Through the songs and piano solos, the Mayorgas wend their way through mountaintop hollers and music from the parlor, to the ballads and be-bop of the city, and into the storm of American politics.
Jazz bassist Otto Gardner and drummer Ted MacKenzie join Sheri and Lincoln on this American romp through what the Mayorgas call “The People’s American Songbook.”
“IF YOU’RE LOOKING FOR A REWARDING WAY TO CELEBRATE AMERICA’S GREATEST GIFT TO THE WORLD – ITS MUSIC- THIS IS A FINE PLACE TO START… THE AURAL EQUIVALENT OF A “KEN BURN’S DOCUMENTARY”
- Peter Aaron, Chronogram
“Along the road that is a singer’s development, there are checkpoints at which a number of aspiring singers are filtered out of the race. Auditions for undergraduate and graduate schools are two big checkpoints, but the filtering really just comes when young singers are presented with a hurdle. By the time singers are working professionally, they have braved stage fright, foreign language skills, and the struggle for a consistent and workable vocal technique. It seems like the last of these hurdles is learning to “adapt to the business”, which means “read people’s minds”. And I think that’s sort of lame.”
This is a fantastic and thoughtful blog post from Schmopera about the frustrating realities about the audition process and the struggle to become your own artist. Definitely worth the read! Be sure to bookmark Schmopera, a vastly entertaining blog out of Canada (who doesn’t love Canadians, right?).

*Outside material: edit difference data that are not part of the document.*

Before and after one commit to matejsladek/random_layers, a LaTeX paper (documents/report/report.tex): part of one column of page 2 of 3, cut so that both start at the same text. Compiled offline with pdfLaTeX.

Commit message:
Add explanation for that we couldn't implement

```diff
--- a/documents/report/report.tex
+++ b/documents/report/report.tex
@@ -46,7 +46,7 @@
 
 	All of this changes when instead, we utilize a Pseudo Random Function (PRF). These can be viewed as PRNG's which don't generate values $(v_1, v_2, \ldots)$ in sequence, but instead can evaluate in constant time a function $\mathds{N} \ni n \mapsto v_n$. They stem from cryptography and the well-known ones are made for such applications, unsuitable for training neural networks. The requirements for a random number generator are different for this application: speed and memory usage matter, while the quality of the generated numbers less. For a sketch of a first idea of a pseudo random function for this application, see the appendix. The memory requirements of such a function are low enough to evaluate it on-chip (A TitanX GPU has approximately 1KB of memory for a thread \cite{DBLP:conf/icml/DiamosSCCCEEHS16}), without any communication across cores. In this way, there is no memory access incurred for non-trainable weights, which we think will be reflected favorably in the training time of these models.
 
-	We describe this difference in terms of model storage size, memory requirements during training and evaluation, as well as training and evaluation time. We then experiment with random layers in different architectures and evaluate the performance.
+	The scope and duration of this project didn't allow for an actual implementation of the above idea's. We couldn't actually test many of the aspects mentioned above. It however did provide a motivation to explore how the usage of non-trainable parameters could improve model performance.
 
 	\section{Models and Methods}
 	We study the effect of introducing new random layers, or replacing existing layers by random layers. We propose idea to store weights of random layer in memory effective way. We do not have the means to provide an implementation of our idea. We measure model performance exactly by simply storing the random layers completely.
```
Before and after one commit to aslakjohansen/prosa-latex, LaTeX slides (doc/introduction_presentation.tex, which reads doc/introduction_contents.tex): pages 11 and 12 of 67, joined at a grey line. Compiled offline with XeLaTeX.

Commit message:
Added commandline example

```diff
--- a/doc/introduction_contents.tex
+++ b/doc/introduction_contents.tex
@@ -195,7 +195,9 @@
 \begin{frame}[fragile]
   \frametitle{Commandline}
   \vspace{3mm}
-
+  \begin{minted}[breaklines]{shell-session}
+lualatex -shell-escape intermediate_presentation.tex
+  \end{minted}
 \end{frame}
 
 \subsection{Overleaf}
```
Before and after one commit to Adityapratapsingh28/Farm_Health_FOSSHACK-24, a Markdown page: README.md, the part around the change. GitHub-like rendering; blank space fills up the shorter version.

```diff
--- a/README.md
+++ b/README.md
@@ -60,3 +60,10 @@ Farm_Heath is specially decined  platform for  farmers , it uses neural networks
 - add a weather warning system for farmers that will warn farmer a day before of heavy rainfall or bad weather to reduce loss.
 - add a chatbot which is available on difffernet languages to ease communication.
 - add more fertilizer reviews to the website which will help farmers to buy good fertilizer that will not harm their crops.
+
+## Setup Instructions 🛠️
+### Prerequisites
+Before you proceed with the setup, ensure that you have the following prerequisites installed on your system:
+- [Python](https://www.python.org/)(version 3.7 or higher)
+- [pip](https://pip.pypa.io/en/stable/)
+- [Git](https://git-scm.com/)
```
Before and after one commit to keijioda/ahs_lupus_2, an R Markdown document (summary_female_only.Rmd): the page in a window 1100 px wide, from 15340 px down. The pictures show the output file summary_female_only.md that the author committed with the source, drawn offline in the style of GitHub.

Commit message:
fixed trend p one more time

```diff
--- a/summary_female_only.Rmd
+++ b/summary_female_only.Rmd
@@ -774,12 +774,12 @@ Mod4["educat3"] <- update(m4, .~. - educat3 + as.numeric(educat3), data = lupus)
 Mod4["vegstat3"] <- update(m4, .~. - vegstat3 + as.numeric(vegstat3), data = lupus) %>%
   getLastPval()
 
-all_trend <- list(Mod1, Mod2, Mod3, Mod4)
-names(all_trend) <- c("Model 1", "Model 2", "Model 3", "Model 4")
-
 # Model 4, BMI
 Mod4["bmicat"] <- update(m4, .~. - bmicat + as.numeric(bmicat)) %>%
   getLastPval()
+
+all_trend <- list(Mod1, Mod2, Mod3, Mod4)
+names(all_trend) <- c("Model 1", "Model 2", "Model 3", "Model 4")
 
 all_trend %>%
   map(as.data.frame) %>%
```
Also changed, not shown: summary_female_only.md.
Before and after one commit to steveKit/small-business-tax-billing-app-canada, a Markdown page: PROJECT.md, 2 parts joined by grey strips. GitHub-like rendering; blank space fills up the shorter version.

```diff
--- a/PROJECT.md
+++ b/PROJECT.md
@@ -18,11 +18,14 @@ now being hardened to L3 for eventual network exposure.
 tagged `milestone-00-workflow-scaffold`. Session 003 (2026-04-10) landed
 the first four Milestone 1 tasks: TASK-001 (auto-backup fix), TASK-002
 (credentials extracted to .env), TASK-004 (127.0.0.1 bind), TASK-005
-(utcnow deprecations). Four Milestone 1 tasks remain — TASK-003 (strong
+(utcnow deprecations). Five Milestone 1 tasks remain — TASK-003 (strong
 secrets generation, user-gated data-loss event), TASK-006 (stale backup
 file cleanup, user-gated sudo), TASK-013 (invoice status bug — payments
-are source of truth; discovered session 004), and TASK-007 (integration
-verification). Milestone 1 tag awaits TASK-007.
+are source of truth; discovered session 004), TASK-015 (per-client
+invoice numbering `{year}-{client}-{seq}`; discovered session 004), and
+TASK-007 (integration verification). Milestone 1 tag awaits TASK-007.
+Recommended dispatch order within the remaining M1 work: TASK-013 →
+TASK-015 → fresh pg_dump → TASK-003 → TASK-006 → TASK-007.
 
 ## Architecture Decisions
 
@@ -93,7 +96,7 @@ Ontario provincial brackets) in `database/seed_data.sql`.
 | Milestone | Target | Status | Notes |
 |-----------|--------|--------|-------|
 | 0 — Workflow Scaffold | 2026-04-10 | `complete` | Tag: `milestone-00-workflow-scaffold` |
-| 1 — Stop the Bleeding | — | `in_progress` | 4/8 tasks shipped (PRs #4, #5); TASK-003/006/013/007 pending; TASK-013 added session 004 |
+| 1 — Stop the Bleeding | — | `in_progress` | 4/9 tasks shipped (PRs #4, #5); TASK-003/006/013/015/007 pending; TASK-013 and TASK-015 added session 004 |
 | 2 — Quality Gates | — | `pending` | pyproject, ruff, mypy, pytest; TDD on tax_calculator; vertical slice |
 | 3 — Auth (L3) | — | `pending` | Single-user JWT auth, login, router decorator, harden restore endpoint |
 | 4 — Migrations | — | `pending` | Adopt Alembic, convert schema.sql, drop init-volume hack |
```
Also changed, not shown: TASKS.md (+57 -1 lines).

No one blinks when an experienced corporate manager earns a six-figure salary in this city. But an opera singer? We still romanticize the image of the starving artist. We like to think that talent will eventually fill dinner plates and checking accounts.
This is an interesting discussion about how we value the arts in our culture. There is a persistent notion that artists should somehow accept less than their training and work is worth. And it’s not just singing – this pervades all art forms. Thoughts?